Trinidadian Scottish writer Vahni Capildeo’s books and pamphlets extend from prose poetry into immersive theatre. Vahni is a Contributing Editor at the Caribbean Review of Books and has held numerous prestigious academic Fellowships.
Their work has been honoured by the Cholmondeley Award and the Forward Poetry Prize for Best Collection. Recent works include Venus as a Bear (Carcanet, 2018), Skin Can Hold (Carcanet, 2019), and Odyssey Calling (Sad Press, 2020). The forthcoming collection Light Sites will be published with Periplum.
Vahni joined us for a few visits in 2019-20, where students (and staff) benefitted from 1:1 feedback sessions and rigorous discussion groups. Together with Fulbright Scholar for 2019-20 Jenny Browne, Vahni was instrumental in leading discussion and developing new writing in this year's Ekphrasis Project which focussed on a single exhibition, Changing Views: the Artist as Traveller, at the Ulster Museum.
During a locked-down second semester, they contributed to the virtual film events Changing Views and SHC Presents... HELP, both available to view on QFT Player, and to our Writers' Rooms series, which you can read below.
Ekphrasis with Vahni Capildeo

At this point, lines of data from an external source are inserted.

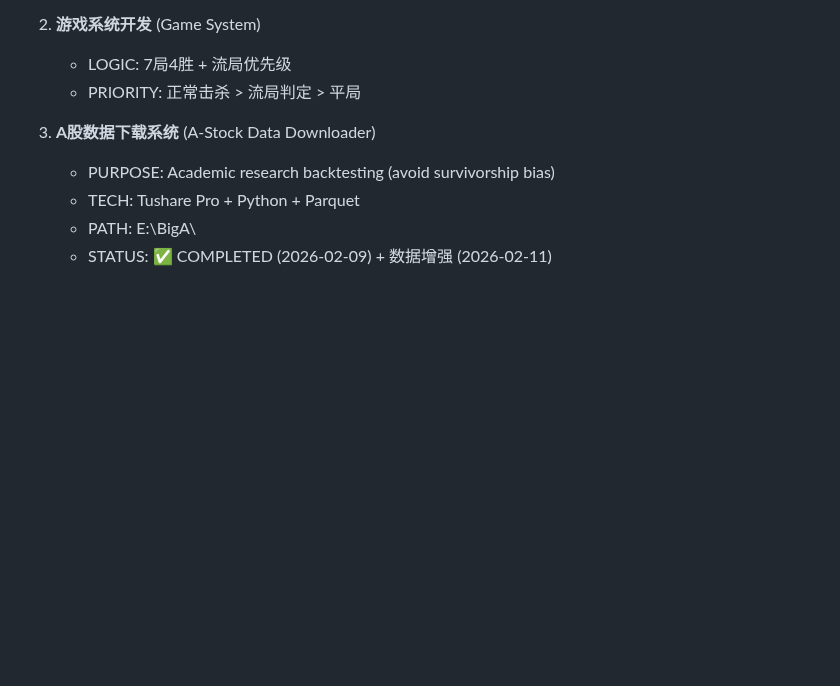
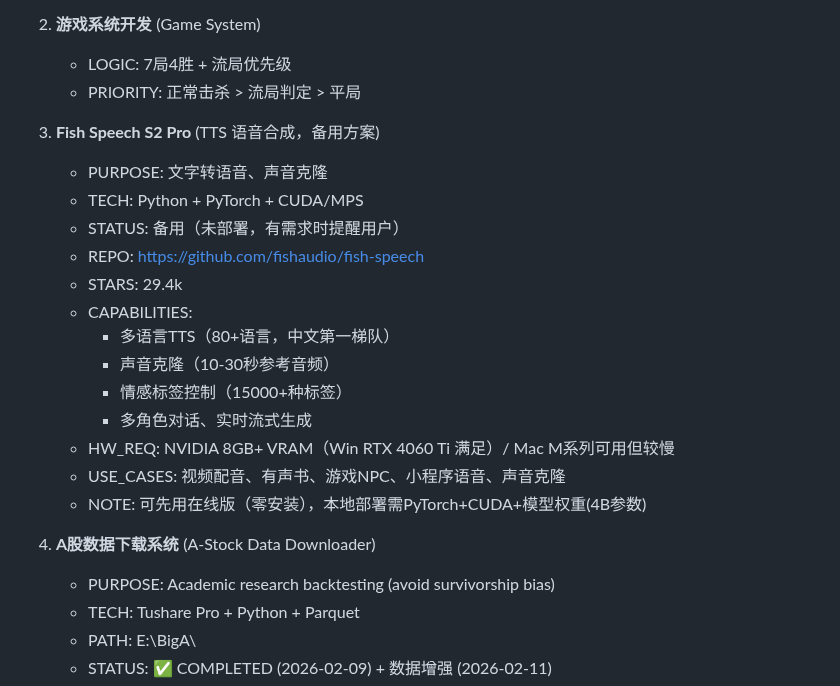
Before and after one commit to lartemac/VPT--, a Markdown page: memory.md, the part around one of its changes. Drawn GitHub-style; blank space fills up the shorter version.

```diff
--- a/memory.md
+++ b/memory.md
@@ -45,7 +46,22 @@
    - LOGIC: 7局4胜 + 流局优先级
    - PRIORITY: 正常击杀 > 流局判定 > 平局
 
-3. **A股数据下载系统** (A-Stock Data Downloader)
+3. **Fish Speech S2 Pro** (TTS 语音合成，备用方案)
+   - PURPOSE: 文字转语音、声音克隆
+   - TECH: Python + PyTorch + CUDA/MPS
+   - STATUS: 备用（未部署，有需求时提醒用户）
+   - REPO: https://github.com/fishaudio/fish-speech
+   - STARS: 29.4k
+   - CAPABILITIES:
+     * 多语言TTS（80+语言，中文第一梯队）
+     * 声音克隆（10-30秒参考音频）
+     * 情感标签控制（15000+种标签）
+     * 多角色对话、实时流式生成
+   - HW_REQ: NVIDIA 8GB+ VRAM（Win RTX 4060 Ti 满足）/ Mac M系列可用但较慢
+   - USE_CASES: 视频配音、有声书、游戏NPC、小程序语音、声音克隆
+   - NOTE: 可先用在线版（零安装），本地部署需PyTorch+CUDA+模型权重(4B参数)
+
+4. **A股数据下载系统** (A-Stock Data Downloader)
    - PURPOSE: Academic research backtesting (avoid survivorship bias)
    - TECH: Tushare Pro + Python + Parquet
    - PATH: E:\BigA\
```
Also changed, not shown: other parts of memory.md (+38 -3 lines).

Our regular Ekphrasis project received a boost with the arrival of SHC Fellow Vahni Capildeo and Fulbright Scholar Jenny Browne. Together, we produced a pamphlet of new poems, launched as a virtual exhibition tour with readings - the short film Changing Views can be viewed here.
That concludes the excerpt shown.